If a person did something bad / awry / inaccurately, then they say about him "криворукий". Is a colloquial expression. This expression is made up of the words "curve" and "hand".

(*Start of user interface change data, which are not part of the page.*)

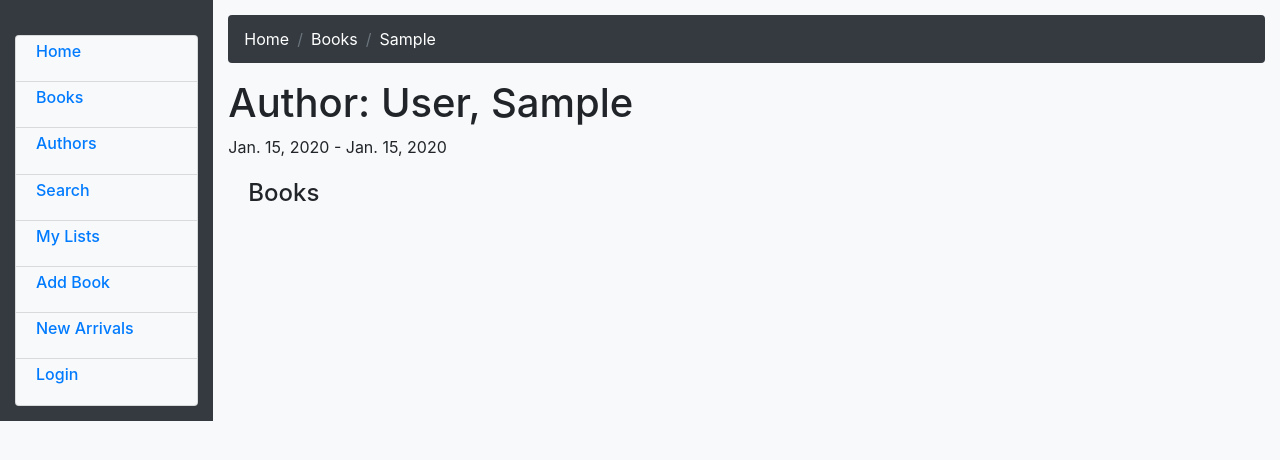
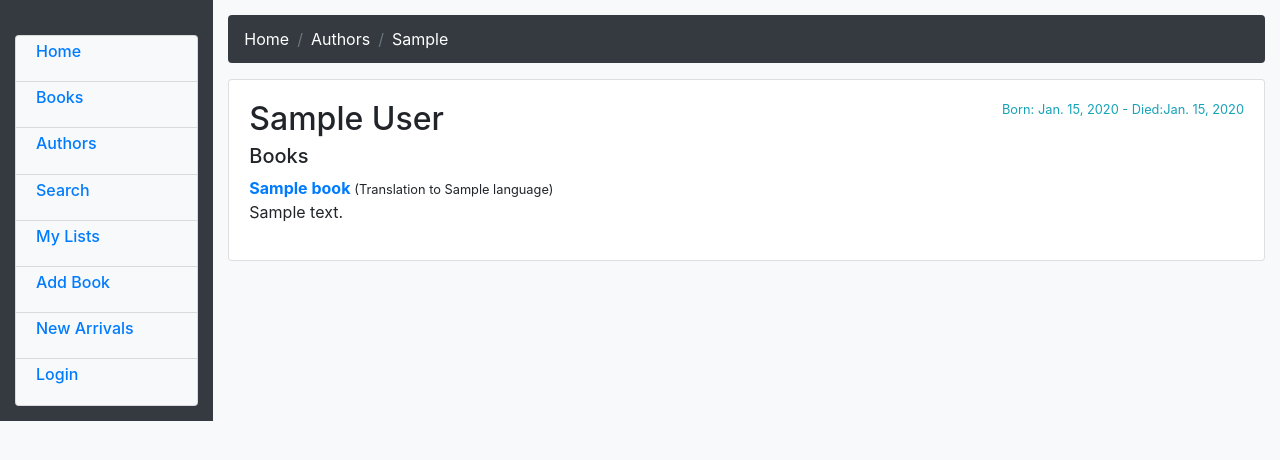
Before and after one commit to SaifullahKatpar/PersonalBookManager, a Django app: page /catalog/author/1 in a window 1280 px wide. Shown: the top 460 px of the page. Run offline with Django 3.2, Linux system fonts and the light colour scheme; tables that the repository leaves empty hold one stand-in row (values such as "Sample post"); some libraries are stand-ins or nearby versions.

Commit message:
ready for v5

```diff
--- a/catalog/models.py
+++ b/catalog/models.py
@@ -38,12 +38,12 @@ class Book(models.Model):
     condition = models.CharField(max_length=1,choices = CONDITIONS,blank=True, default='g')
     pur_date = models.DateField(null=True, blank=True)
     owner = models.ForeignKey(User, on_delete=models.SET_NULL, null=True, blank=True)
-
     @property
     def is_new(self):
         if self.pur_date and self.pur_date+ timedelta(days=30) >= date.today()  :
             return True
         return False
+    new_arrival = property(is_new)
     class Meta:
         ordering = ['title','-pub_year']
 
@@ -76,7 +76,7 @@ class Author(models.Model):
 
     def __str__(self):
         """String for representing the Model object."""
-        return f'{self.last_name}, {self.first_name}'
+        return f'{self.first_name} {self.last_name}'
 
 class ReadingList(models.Model):
     book = models.ForeignKey('Book', on_delete=models.SET_NULL, null=True)
--- a/catalog/templates/catalog/author_detail.html
+++ b/catalog/templates/catalog/author_detail.html
@@ -4,23 +4,26 @@
 <nav aria-label="breadcrumb">
     <ol class="breadcrumb bg-dark">
       <li class="breadcrumb-item"><a href="{% url 'index' %}" class="text-white">Home</a></li>
-      <li class="breadcrumb-item text-white"><a href="{% url 'authors' %}" class="text-white">Books</a></li>
+      <li class="breadcrumb-item text-white"><a href="{% url 'authors' %}" class="text-white">Authors</a></li>
       <li class="breadcrumb-item active text-white" aria-current="page">{{author.first_name}}</li>
     </ol>
   </nav>
 
+  <div class="card">
+    <div class="card-body">
+        <div class="d-flex w-100 justify-content-between">
+            <h2 class="card-title">{{author}}</h2>
+            <small class="text-info">{% if author.date_of_birth %} Born: {{author.date_of_birth}} - {% endif %}{% if author.date_of_death %}Died:{{author.date_of_death}}{% endif %}</small>
+        </div>
 
-<h1>Author: {{ author }} </h1>
-<p>{% if author.date_of_birth %} {{author.date_of_birth}} - {% endif %}{% if author.date_of_death %}{{author.date_of_death}}{% endif %}</p>
+        <h5 class="card-subtitle mb-2">Books</h5>
+        <dl>
+          {% for book in books %}
+            <dt><a href="{% url 'book-detail' book.pk %}">{{book}}</a> <small>{% ifequal book.translator author %}(Translation to {{book.translation}}){% endifequal%}</small></dt>
+            <dd>{{book.summary}}</dd>
+          {% endfor %}
+          </dl>
+              </div>
+</div>
 
-<div style="margin-left:20px;margin-top:20px">
-<h4>Books</h4>
-<dl>
-{% for book in author.book_set.all %}
-  <dt><a href="{% url 'book-detail' book.pk %}">{{book}}</a></dt>
-  <dd>{{book.summary}}</dd>
-{% endfor %}
-</dl>
-
-</div>
 {% endblock %}
--- a/catalog/views.py
+++ b/catalog/views.py
@@ -40,11 +40,17 @@ class AuthorListView(generic.ListView):
 
 class AuthorDetailView(generic.DetailView):
     model = Author
+    def get_context_data(self, **kwargs):
+            context = super().get_context_data(**kwargs)
+            context['books'] = Book.objects.filter(author=self.object.pk) | Book.objects.filter(translator=self.object.pk)
+
+            return context
 
 from django.views import View
 
 
 from .filters import BookFilter
+
 
 class SearchListView(generic.ListView):
     model = Book
@@ -68,11 +74,14 @@ class ReadingListView(LoginRequiredMixin,generic.ListView):
     def get_queryset(self):
         return ReadingList.objects.filter(reader=self.request.user)
 
+from datetime import date, timedelta
+
 class NewBooksListView(LoginRequiredMixin,generic.ListView):
     """Generic class-based view listing books on loan to current user."""
     model = Book
     template_name ='catalog/new_arrivals.html'
     paginate_by = 10
+
 
     def get_queryset(self):
         return Book.objects.all()
```
Also changed, not shown: catalog/templates/catalog/book_detail.html (+14 -6 lines), catalog/templates/catalog/new_arrivals.html (+3 -4 lines).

  • How do you know it is colloquial? Nov 10 '12 at 21:03
  • It is not colloquial.
    – Olga
    Nov 11 '12 at 12:38
  • 2
    @Olga: I think you are too harsh to Kit. There are gradations of being colloquial. Криворукий is more colloquial than, say, неловкий. Wikipedia: Colloquialisms include words (such as y'all, gonna, and wanna), phrases (such as old as the hills, raining cats and dogs, ... Raining cats and dogs on the axis of colloquialism (разговорности) will be close to криворукий. :-)
    – farfareast
    Nov 11 '12 at 17:18
  • 1
    @farfareast Let Kit provide a decent dictionary that calls this word colloquial, and I will agree with you and remove my comment and thank him for extending my knowledge. According to my understanding, this is a normal word. It may not be polite to call someone криворукий, but it is not the same as "colloquial".
    – Olga
    Nov 11 '12 at 17:45
  • 1
    @Olga: In its direct sense of имеющий кривые руки как физический недостаток, криворукий may indeed be a perfectly normal word. However, in its figurative sense of неловкий, неумелый, it does appear to me more lower-register than either неловкий or неумелый.
    – Andriy M
    Nov 25 '12 at 2:26

those who can not fix/construct/build/make some stuff... comes from "кривые руки".

  • 2
    Welcome to Russian Language and Usage Beta! Usually we prefer longer and more elaborated answers on short answers. If you can improve your answer by adding detail, context, examples, and backing up with references, this would increase your answer's quality. Poor answers risk being down-voted and subsequently removed.
    – Alenanno
    Nov 10 '12 at 18:38

Not the answer you're looking for? Browse other questions tagged or ask your own question.